■ Work instructions:
Your answer should consist of each line below that includes the word "ccrs".

■ Material for this exercise:
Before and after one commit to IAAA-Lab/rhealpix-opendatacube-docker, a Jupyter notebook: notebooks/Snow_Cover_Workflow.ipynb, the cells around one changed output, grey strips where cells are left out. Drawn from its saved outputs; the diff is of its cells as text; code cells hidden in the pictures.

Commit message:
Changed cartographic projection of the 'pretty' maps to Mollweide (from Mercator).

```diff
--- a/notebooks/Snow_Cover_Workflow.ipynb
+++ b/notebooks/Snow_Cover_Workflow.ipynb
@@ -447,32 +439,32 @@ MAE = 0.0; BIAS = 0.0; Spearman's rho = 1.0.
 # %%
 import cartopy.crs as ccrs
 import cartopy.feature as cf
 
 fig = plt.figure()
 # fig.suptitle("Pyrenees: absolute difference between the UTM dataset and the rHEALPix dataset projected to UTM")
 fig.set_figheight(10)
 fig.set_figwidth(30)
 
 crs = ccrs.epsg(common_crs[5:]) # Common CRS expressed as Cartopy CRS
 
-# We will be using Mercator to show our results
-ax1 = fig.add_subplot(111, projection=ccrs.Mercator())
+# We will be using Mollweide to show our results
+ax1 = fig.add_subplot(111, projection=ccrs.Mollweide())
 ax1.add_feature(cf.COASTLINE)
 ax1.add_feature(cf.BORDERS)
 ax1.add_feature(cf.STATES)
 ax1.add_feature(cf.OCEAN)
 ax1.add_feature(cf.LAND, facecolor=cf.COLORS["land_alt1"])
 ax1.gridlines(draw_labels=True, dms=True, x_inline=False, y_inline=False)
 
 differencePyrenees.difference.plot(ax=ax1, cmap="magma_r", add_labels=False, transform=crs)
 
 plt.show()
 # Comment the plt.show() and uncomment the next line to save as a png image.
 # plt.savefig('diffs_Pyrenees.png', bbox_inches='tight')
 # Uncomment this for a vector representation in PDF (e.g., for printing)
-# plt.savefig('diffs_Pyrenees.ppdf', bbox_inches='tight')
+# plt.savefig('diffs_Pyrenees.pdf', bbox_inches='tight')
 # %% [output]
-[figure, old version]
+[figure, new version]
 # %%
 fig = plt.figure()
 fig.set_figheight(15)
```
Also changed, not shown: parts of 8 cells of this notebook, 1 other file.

■ Finished exercise:
 import cartopy.crs as ccrs
 crs = ccrs.epsg(common_crs[5:]) # Common CRS expressed as Cartopy CRS
-ax1 = fig.add_subplot(111, projection=ccrs.Mercator())
+ax1 = fig.add_subplot(111, projection=ccrs.Mollweide())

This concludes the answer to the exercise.